### What needs to be done
Take each line in the entries below that holds "cotton" and show it.

### Data for this exercise
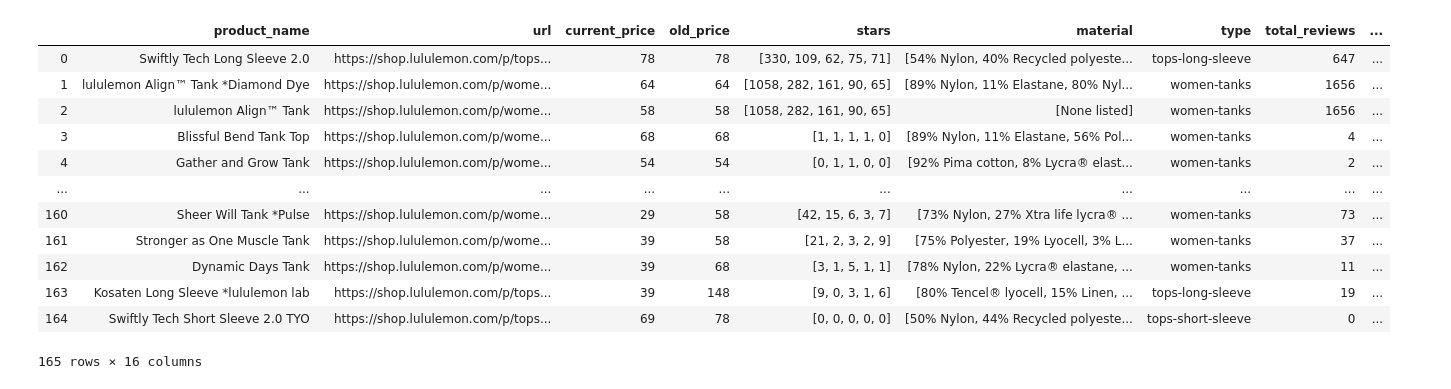
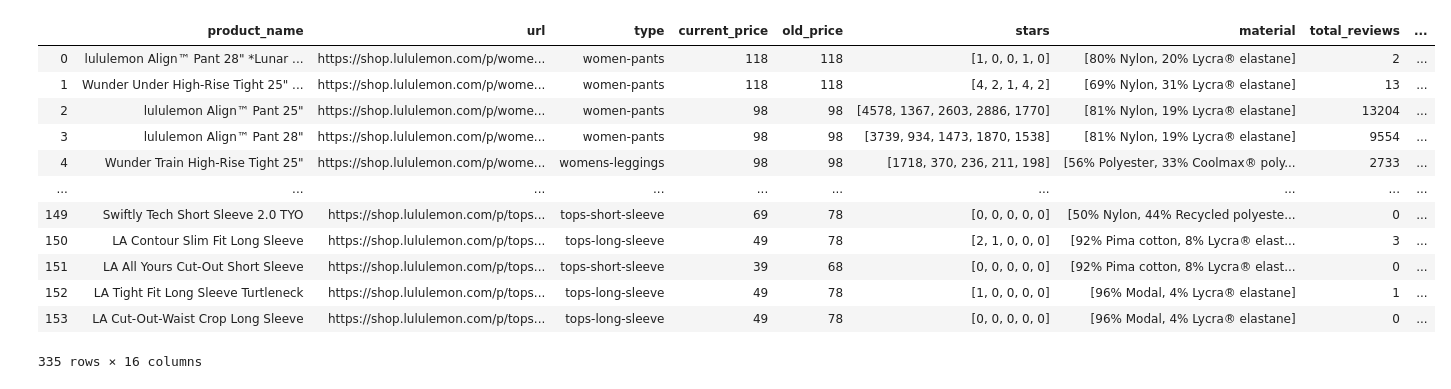
Before and after one commit to tracythuy95/explore_data, a Jupyter notebook: lululemon/lululemon_analysis.ipynb, the cells around one changed output. Cells and saved outputs as stored; diff of their text form; code cells hidden in the pictures.

```diff
--- a/lululemon/lululemon_analysis.ipynb
+++ b/lululemon/lululemon_analysis.ipynb
@@ -5,19 +5,19 @@ import altair as alt
 import numpy as np
 import pickle
 # %%
-df = pickle.load( open( "20210123_product_review_material", "rb" ) )
+df = pickle.load( open( "20210125_leggings_hoodies_shorts_tops", "rb" ) )
 df
 # %% [output]
-|  | product_name | url | current_price | old_price | stars | material | type | total_reviews | ... |
-| 0 | Swiftly Tech Long Sleeve 2.0 | https://shop.lululemon.com/p/tops... | 78 | 78 | [330, 109, 62, 75, 71] | [54% Nylon, 40% Recycled polyeste... | tops-long-sleeve | 647 | ... |
-| 1 | lululemon Align™ Tank *Diamond Dye | https://shop.lululemon.com/p/wome... | 64 | 64 | [1058, 282, 161, 90, 65] | [89% Nylon, 11% Elastane, 80% Nyl... | women-tanks | 1656 | ... |
-| 2 | lululemon Align™ Tank | https://shop.lululemon.com/p/wome... | 58 | 58 | [1058, 282, 161, 90, 65] | [None listed] | women-tanks | 1656 | ... |
-| 3 | Blissful Bend Tank Top | https://shop.lululemon.com/p/wome... | 68 | 68 | [1, 1, 1, 1, 0] | [89% Nylon, 11% Elastane, 56% Pol... | women-tanks | 4 | ... |
-| 4 | Gather and Grow Tank | https://shop.lululemon.com/p/wome... | 54 | 54 | [0, 1, 1, 0, 0] | [92% Pima cotton, 8% Lycra® elast... | women-tanks | 2 | ... |
+|  | product_name | url | type | current_price | old_price | stars | material | total_reviews | ... |
+| 0 | lululemon Align™ Pant 28" *Lunar ... | https://shop.lululemon.com/p/wome... | women-pants | 118 | 118 | [1, 0, 0, 1, 0] | [80% Nylon, 20% Lycra® elastane] | 2 | ... |
+| 1 | Wunder Under High-Rise Tight 25" ... | https://shop.lululemon.com/p/wome... | women-pants | 118 | 118 | [4, 2, 1, 4, 2] | [69% Nylon, 31% Lycra® elastane] | 13 | ... |
+| 2 | lululemon Align™ Pant 25" | https://shop.lululemon.com/p/wome... | women-pants | 98 | 98 | [4578, 1367, 2603, 2886, 1770] | [81% Nylon, 19% Lycra® elastane] | 13204 | ... |
+| 3 | lululemon Align™ Pant 28" | https://shop.lululemon.com/p/wome... | women-pants | 98 | 98 | [3739, 934, 1473, 1870, 1538] | [81% Nylon, 19% Lycra® elastane] | 9554 | ... |
+| 4 | Wunder Train High-Rise Tight 25" | https://shop.lululemon.com/p/wome... | womens-leggings | 98 | 98 | [1718, 370, 236, 211, 198] | [56% Polyester, 33% Coolmax® poly... | 2733 | ... |
 | ... | ... | ... | ... | ... | ... | ... | ... | ... | ... |
-| 160 | Sheer Will Tank *Pulse | https://shop.lululemon.com/p/wome... | 29 | 58 | [42, 15, 6, 3, 7] | [73% Nylon, 27% Xtra life lycra® ... | women-tanks | 73 | ... |
-| 161 | Stronger as One Muscle Tank | https://shop.lululemon.com/p/wome... | 39 | 58 | [21, 2, 3, 2, 9] | [75% Polyester, 19% Lyocell, 3% L... | women-tanks | 37 | ... |
-| 162 | Dynamic Days Tank | https://shop.lululemon.com/p/wome... | 39 | 68 | [3, 1, 5, 1, 1] | [78% Nylon, 22% Lycra® elastane, ... | women-tanks | 11 | ... |
-| 163 | Kosaten Long Sleeve *lululemon lab | https://shop.lululemon.com/p/tops... | 39 | 148 | [9, 0, 3, 1, 6] | [80% Tencel® lyocell, 15% Linen, ... | tops-long-sleeve | 19 | ... |
-| 164 | Swiftly Tech Short Sleeve 2.0 TYO | https://shop.lululemon.com/p/tops... | 69 | 78 | [0, 0, 0, 0, 0] | [50% Nylon, 44% Recycled polyeste... | tops-short-sleeve | 0 | ... |
+| 149 | Swiftly Tech Short Sleeve 2.0 TYO | https://shop.lululemon.com/p/tops... | tops-short-sleeve | 69 | 78 | [0, 0, 0, 0, 0] | [50% Nylon, 44% Recycled polyeste... | 0 | ... |
+| 150 | LA Contour Slim Fit Long Sleeve | https://shop.lululemon.com/p/tops... | tops-long-sleeve | 49 | 78 | [2, 1, 0, 0, 0] | [92% Pima cotton, 8% Lycra® elast... | 3 | ... |
+| 151 | LA All Yours Cut-Out Short Sleeve | https://shop.lululemon.com/p/tops... | tops-short-sleeve | 39 | 68 | [0, 0, 0, 0, 0] | [92% Pima cotton, 8% Lycra® elast... | 0 | ... |
+| 152 | LA Tight Fit Long Sleeve Turtleneck | https://shop.lululemon.com/p/tops... | tops-long-sleeve | 49 | 78 | [1, 0, 0, 0, 0] | [96% Modal, 4% Lycra® elastane] | 1 | ... |
+| 153 | LA Cut-Out-Waist Crop Long Sleeve | https://shop.lululemon.com/p/tops... | tops-long-sleeve | 49 | 78 | [0, 0, 0, 0, 0] | [96% Modal, 4% Lycra® elastane] | 0 | ... |
-165 rows × 16 columns
+335 rows × 16 columns
```
Also changed, not shown: parts of 1 cell of this notebook, 6 other files.
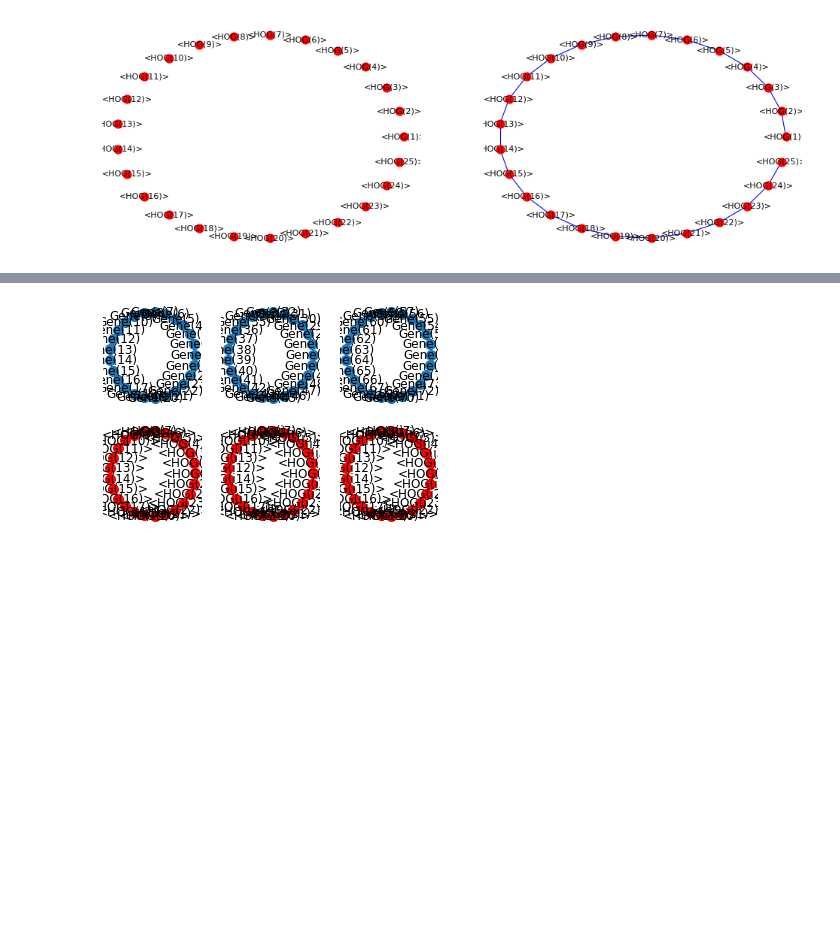
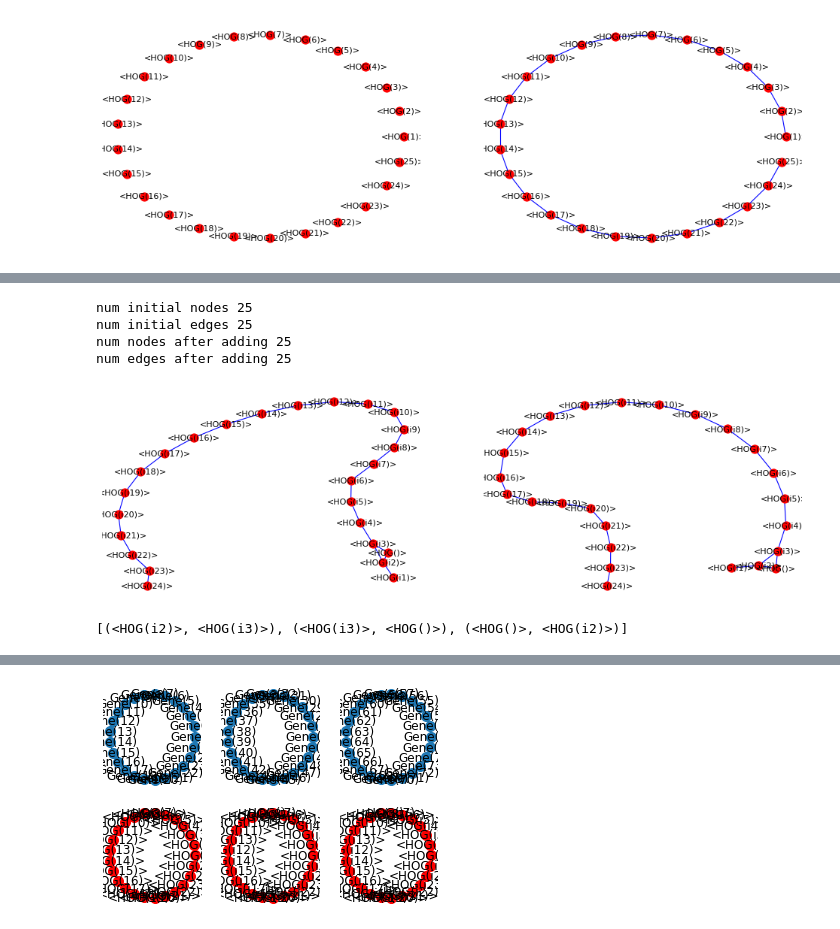
Before and after one commit to kjgilbert/SyntenyBasedOrthology, a Jupyter notebook: My_SyntOrtho_Code/GraphTheory_SyntenyReconstruction.ipynb, the cells around one changed output, grey strips where cells are left out. Drawn from its saved outputs; the diff is of its cells as text; code cells hidden in the pictures; blank space fills up the shorter version.

```diff
--- a/My_SyntOrtho_Code/GraphTheory_SyntenyReconstruction.ipynb
+++ b/My_SyntOrtho_Code/GraphTheory_SyntenyReconstruction.ipynb
@@ -500,0 +551,55 @@ num edges after adding 24
+# %%
+fig=plt.figure(figsize=(15, 10), dpi= 80, facecolor='w', edgecolor='k')
+
+## MANUALLY ?? do the internal nodes for now
+
+tree_node = ham_analysis_no_name.get_ancestral_genome_by_name("SE001_aa/SE003_aa")
+descendants = tree_node.name.split("/")
+
+plt.subplot(221)
+nx.draw(tree_node.taxon.graph[0], with_labels=True, font_weight='normal', font_size=10, node_size=100,
+        #pos=nx.spring_layout(tree_node.taxon.graph[0]),
+        node_color='r', edge_color='b')
+
+# must be an easier way to see the descendant nodes?
+
+descendant1 = ham_analysis_no_name.get_extant_genome_by_name(descendants[0])
+descendant2 = ham_analysis_no_name.get_extant_genome_by_name(descendants[1])
+
+##print("desc1", descendant1.taxon.graph[0].edges)
+##print("desc1", descendant1.taxon.graph[1].edges)
+##print("desc2", descendant2.taxon.graph[0].edges)
+##print("desc2", descendant2.taxon.graph[1].edges)
+
+print("num initial nodes", tree_node.taxon.graph[0].number_of_nodes())
+print("num initial edges", tree_node.taxon.graph[0].number_of_edges())
+
+# add edges from descendant1
+tree_node.taxon.graph[0].add_edges_from(descendant1.taxon.graph[1].edges)
+# add edges from descendant2
+tree_node.taxon.graph[0].add_edges_from(descendant2.taxon.graph[1].edges)
+
+print("num nodes after adding", tree_node.taxon.graph[0].number_of_nodes())
+print("num edges after adding", tree_node.taxon.graph[0].number_of_edges())
+##print(tree_node.taxon.graph[0].edges)
+
+plt.subplot(222)
+nx.draw(tree_node.taxon.graph[0], with_labels=True, font_weight='normal', font_size=10, node_size=100,
+        #pos=nx.circular_layout(tree_node.taxon.graph[0]),
+        node_color='r', edge_color='b')
+# %% [output]
+num initial nodes 25
+num initial edges 25
+num nodes after adding 25
+num edges after adding 25
+[figure, added]
+# %%
+## need the code here to settle the case of which path is correct (should go hog i1-i2-_-i3)
+
+# are there any loops?
+loop_edges = nx.find_cycle(tree_node.taxon.graph[0])
+print(loop_edges)
+
+# find these edges in the two descendants to settle the loop
+# %% [output]
+[(<HOG(i2)>, <HOG(i3)>), (<HOG(i3)>, <HOG()>), (<HOG()>, <HOG(i2)>)]
```
Also changed, not shown: parts of 11 cells of this notebook, 20 other files.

### Exercise result
-| 4 | Gather and Grow Tank | https://shop.lululemon.com/p/wome... | 54 | 54 | [0, 1, 1, 0, 0] | [92% Pima cotton, 8% Lycra® elast... | women-tanks | 2 | ... |
+| 150 | LA Contour Slim Fit Long Sleeve | https://shop.lululemon.com/p/tops... | tops-long-sleeve | 49 | 78 | [2, 1, 0, 0, 0] | [92% Pima cotton, 8% Lycra® elast... | 3 | ... |
+| 151 | LA All Yours Cut-Out Short Sleeve | https://shop.lululemon.com/p/tops... | tops-short-sleeve | 39 | 68 | [0, 0, 0, 0, 0] | [92% Pima cotton, 8% Lycra® elast... | 0 | ... |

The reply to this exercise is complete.